CALGARY — Paralyzed Humboldt Broncos player Ryan Straschnitzki is on his hands and knees trying a skill he hasn‘t had to practise for 18 years — how to crawl.
Straschnitzki, with the assistance of two physiotherapists, is being shown how to keep himself upright on his arms and how to move his legs forward, a few inches at a time.
Don’t ever call me ‘wheelchair bound’. My wheelchair doesn’t bind me – it liberates me!
The wheelchair represents many different things, depending on the beholder’s personal experience. Many is the time I have been acutely aware that my wheelchair makes me the living embodiment of that blue symbol that adorns bathrooms and parking spaces.

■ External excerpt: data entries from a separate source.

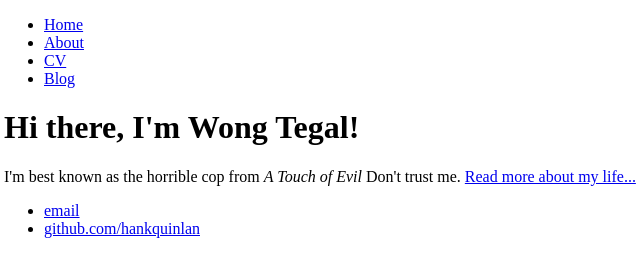
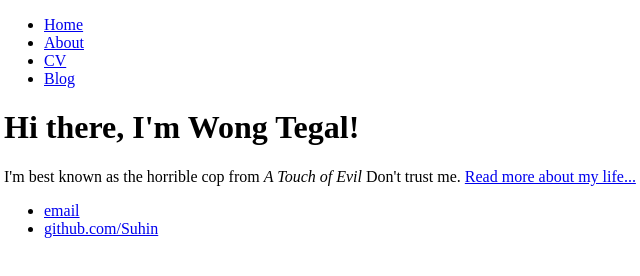
Before and after one commit to Suhin/Suhin.github.io, a plain HTML site: page index.html in a window 1280 px wide. Shown: the full height of the page, 4-644 px from the left. Drawn offline with Linux system fonts and the light colour scheme.

Commit message:
change url

```diff
--- a/index.html
+++ b/index.html
@@ -21,7 +21,7 @@
 		<footer>
     		<ul>
         		<li><a href="mailto:elestra2208@gmail.com">email</a></li>
-        		<li><a href="https://github.com/Suhin">github.com/hankquinlan</a></li>
+        		<li><a href="https://github.com/Suhin">github.com/Suhin</a></li>
 			</ul>
 		</footer>
 	</body>
```
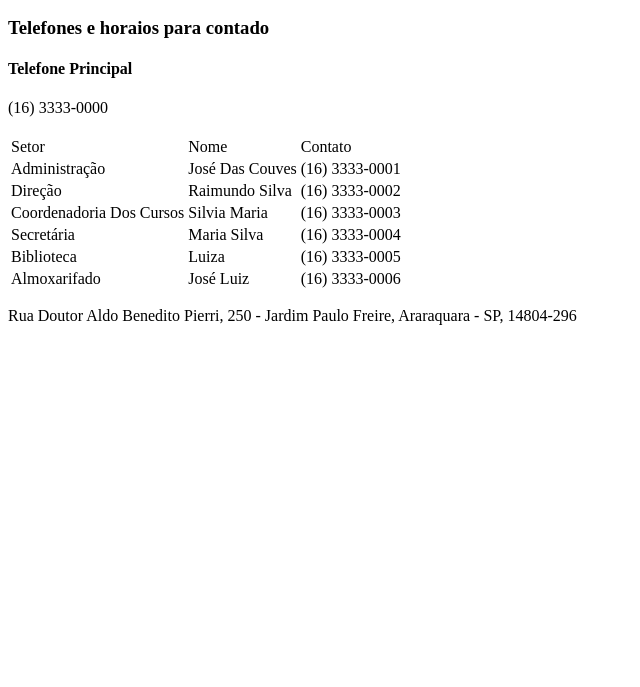
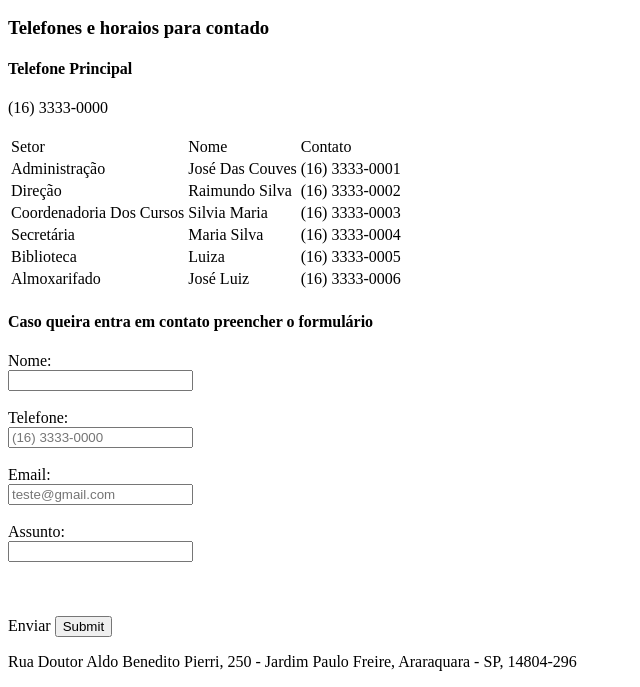
Before and after one commit to JeanIfsp/Atividade5, a plain HTML site: page contato.html in a window 1280 px wide. Shown: the part 402-1089 px from the top of the page, without its empty margins (0-640 px from the left). Before the commit the page ends 800 px from the top, so only its background shows below. Drawn offline with Linux system fonts and the light colour scheme.

Commit message:
Addwd form to information

```diff
--- a/contato.html
+++ b/contato.html
@@ -66,6 +66,30 @@
           </tr>
         </table>
       </section>
+      <section>
+        <h4>Caso queira entra em contato preencher o formulário</h4>
+        <form>
+          <label>Nome:</label>
+          <br>
+          <input type="text" name="letras" id="letras" required pattern="[a-zA-Z\s]+$">
+          <br><br>
+          <label>Telefone:</label>
+          <br>
+          <input placeholder="(16) 3333-0000" type="text" name="tel" id="tel" required pattern="\([0-9]{2}\) [0-9]{4,5}-[0-9]{4}$" title="(16) 91234-5678">
+          <br><br>
+          <label>Email:</label>
+          <br>
+          <input type="text" placeholder="teste@gmail.com">
+          <br><br>
+          <label>Assunto:</label>
+          <br>
+          <input type="text" name="assunto" id="assunto" required>
+          <br><br>
+          <br><br>
+          <label>Enviar</label>
+          <input type="submit">
+        </form>
+      </section>
     </main>
     <footer>
       <p>Rua Doutor Aldo Benedito Pierri, 250 - Jardim Paulo Freire, Araraquara - SP, 14804-296</p>
```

I hadn’t really given wheelchairs much thought myself, until 13 years ago when I fell from a tree and sustained a spinal cord injury (SCI), causing instant and permanent paraplegia.
PORTLAND, Ore. (AP) — The stranger had tears in his eyes as he pushed through a crowd to reach Sam Schmidt in his wheelchair.
Schmidt was watching his team tune up a pair of engines, the roar was relentless and the man had to lean in close and shout in Schmidt’s ear to be heard. Thank you, the man said over and over, never expanding upon his gratitude. He tried to shake Schmidt’s hand, awkwardly just patted it, thanked him again and backed away.
ALBUQUERQUE, N.M. (KRQE) – From the moment her pencil hits the paper, Kelcee Yazzie never loses a smile, as she draws the subjects of her art.
Mark Mickens’ smile said it all.
Tasha Schuh is used to getting embarrassing questions about her sex life.
Schuh, paralyzed from the chest down since she fell through a stage trap door in 1997 during a rehearsal for her high school musical, said she understands why people are curious.
“You know, I live in a very small town,” said Schuh, 36, of Ellsworth, Wis. “People would stop me at the grocery store and were, like, ‘Um, how’s that going to work?’”
Schuh isn’t afraid to overshare when she answers.